━━ Records for processing
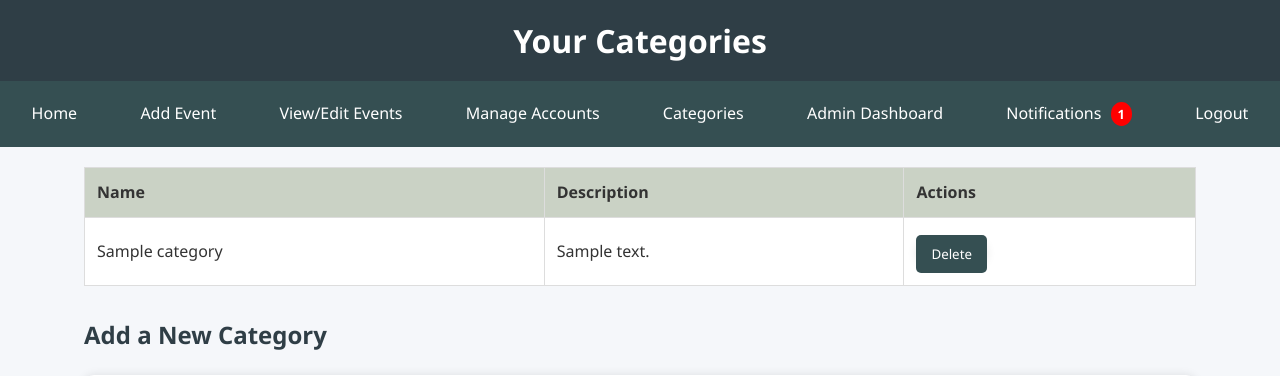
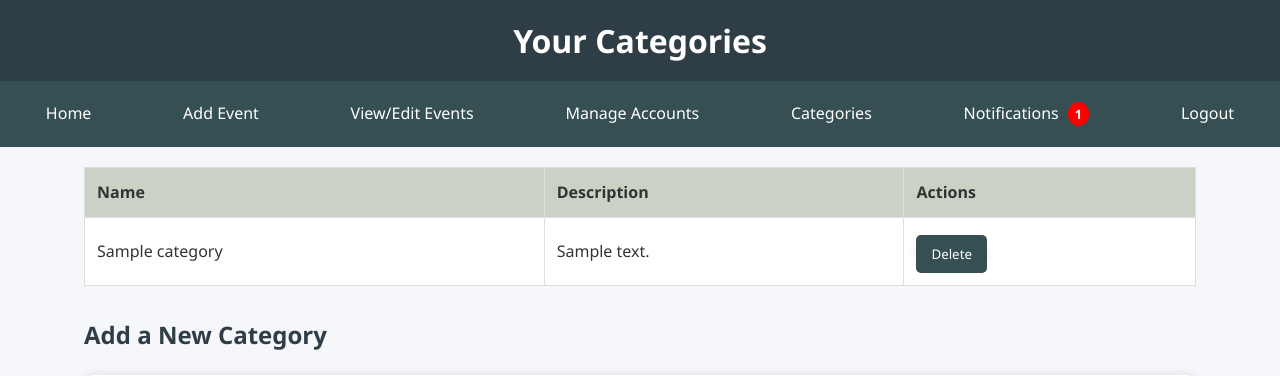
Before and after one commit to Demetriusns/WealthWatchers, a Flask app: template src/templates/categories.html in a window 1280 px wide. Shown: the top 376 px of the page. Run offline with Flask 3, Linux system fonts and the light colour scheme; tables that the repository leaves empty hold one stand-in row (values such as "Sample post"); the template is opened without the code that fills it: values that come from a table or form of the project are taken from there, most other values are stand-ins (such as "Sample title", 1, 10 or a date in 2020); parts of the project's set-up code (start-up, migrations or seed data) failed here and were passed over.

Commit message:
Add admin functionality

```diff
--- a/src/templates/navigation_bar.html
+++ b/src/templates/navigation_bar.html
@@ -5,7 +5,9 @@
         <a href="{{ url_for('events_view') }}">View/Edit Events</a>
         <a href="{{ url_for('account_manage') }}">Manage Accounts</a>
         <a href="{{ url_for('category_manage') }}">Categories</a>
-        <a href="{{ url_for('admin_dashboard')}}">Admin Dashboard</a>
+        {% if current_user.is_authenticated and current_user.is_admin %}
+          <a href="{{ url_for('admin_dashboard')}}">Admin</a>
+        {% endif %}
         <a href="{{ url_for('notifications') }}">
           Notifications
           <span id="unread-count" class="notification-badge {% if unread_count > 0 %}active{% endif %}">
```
━━━━
━━ Records for processing
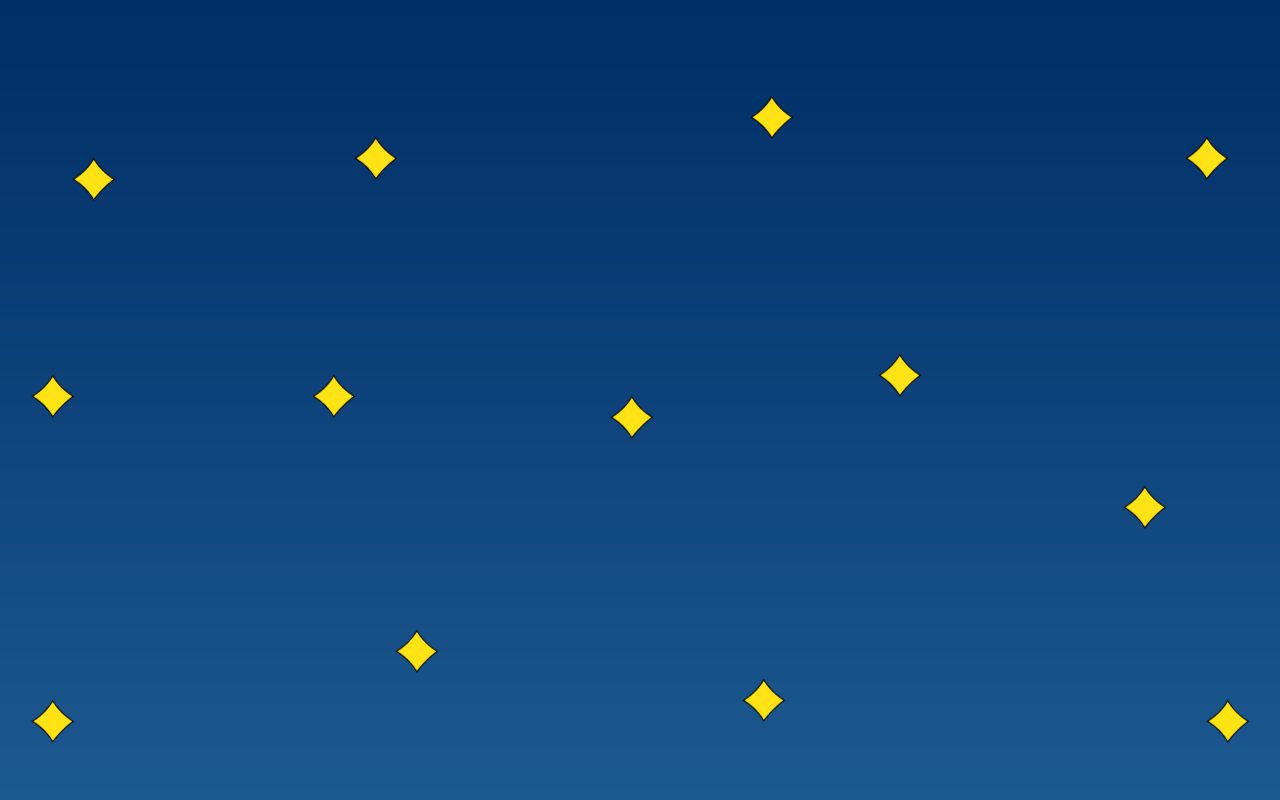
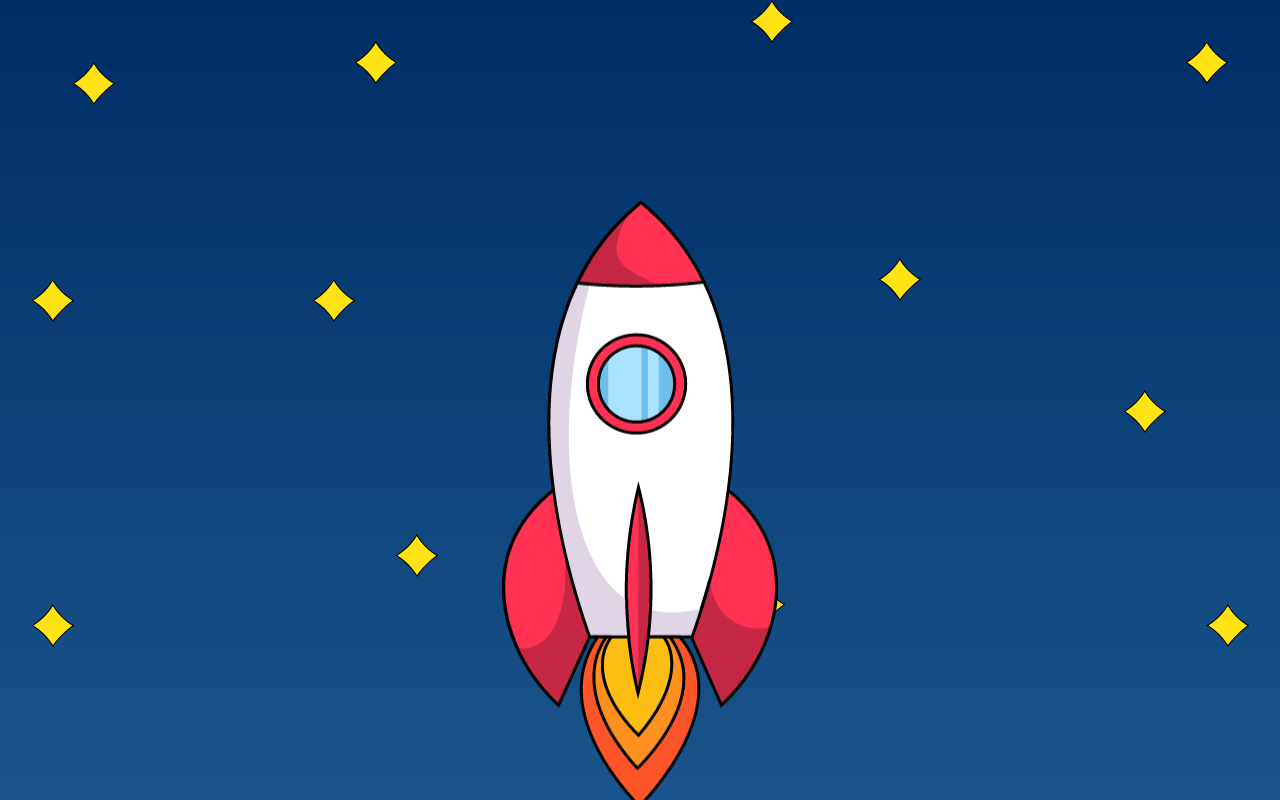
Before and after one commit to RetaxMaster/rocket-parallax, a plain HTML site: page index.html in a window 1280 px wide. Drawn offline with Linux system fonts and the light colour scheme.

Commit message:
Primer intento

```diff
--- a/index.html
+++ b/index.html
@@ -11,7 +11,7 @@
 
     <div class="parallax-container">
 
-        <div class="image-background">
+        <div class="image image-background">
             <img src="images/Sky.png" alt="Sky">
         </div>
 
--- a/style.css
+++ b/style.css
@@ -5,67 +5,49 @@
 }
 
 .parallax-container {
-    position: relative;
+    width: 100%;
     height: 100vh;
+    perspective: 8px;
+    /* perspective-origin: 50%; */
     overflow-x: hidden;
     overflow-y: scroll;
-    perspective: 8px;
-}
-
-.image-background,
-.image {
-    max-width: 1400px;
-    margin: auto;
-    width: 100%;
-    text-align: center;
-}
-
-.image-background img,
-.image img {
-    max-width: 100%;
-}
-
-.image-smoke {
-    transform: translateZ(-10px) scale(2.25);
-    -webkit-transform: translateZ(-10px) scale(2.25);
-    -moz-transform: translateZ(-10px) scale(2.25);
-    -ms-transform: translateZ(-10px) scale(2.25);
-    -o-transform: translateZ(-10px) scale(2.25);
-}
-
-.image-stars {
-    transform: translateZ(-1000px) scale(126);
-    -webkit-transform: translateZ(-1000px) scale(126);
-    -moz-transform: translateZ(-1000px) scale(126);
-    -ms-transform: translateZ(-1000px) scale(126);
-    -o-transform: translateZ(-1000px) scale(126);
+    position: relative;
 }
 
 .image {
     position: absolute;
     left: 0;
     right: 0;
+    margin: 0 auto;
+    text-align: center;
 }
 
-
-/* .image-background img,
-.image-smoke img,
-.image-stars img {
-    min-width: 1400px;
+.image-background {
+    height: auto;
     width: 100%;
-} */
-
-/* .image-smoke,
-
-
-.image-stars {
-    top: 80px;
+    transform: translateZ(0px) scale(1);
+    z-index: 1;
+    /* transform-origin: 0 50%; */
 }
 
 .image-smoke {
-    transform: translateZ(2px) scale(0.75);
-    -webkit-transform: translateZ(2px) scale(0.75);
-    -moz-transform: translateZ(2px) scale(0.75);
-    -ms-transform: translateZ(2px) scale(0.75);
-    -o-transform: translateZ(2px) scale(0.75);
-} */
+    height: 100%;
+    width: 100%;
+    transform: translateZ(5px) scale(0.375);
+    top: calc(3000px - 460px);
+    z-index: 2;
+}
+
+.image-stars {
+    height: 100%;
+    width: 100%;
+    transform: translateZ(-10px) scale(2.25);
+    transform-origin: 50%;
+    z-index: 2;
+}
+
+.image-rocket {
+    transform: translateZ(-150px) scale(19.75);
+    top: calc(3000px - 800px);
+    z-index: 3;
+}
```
━━━━
━━ Records for processing
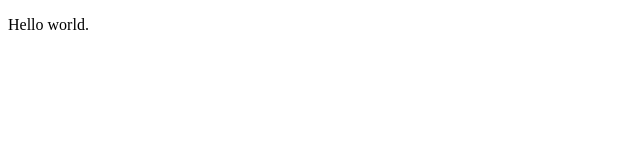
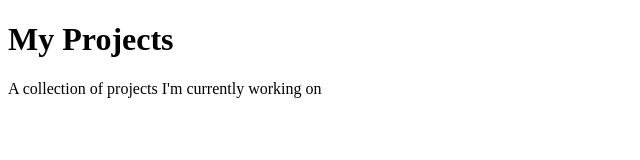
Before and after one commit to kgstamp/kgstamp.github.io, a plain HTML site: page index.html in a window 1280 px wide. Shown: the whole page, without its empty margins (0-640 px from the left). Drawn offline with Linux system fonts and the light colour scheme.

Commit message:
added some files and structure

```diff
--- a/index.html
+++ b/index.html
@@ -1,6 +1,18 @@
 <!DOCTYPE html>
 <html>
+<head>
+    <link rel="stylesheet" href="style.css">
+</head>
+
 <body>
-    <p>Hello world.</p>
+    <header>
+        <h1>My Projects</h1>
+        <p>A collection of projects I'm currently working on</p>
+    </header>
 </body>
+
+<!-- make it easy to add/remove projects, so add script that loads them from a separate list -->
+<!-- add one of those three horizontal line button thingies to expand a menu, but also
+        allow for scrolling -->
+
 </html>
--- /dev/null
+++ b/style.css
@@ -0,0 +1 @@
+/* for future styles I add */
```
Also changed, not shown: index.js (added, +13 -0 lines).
━━━━
Problem requirements: Search the data for the word "left" and copy each line where it appears.

Problem solution:
     left: 0;
Before and after one commit to kgstamp/kgstamp.github.io, a plain HTML site: page index.html in a window 1280 px wide. Shown: the whole page, without its empty margins (0-640 px from the left). Drawn offline with Linux system fonts and the light colour scheme.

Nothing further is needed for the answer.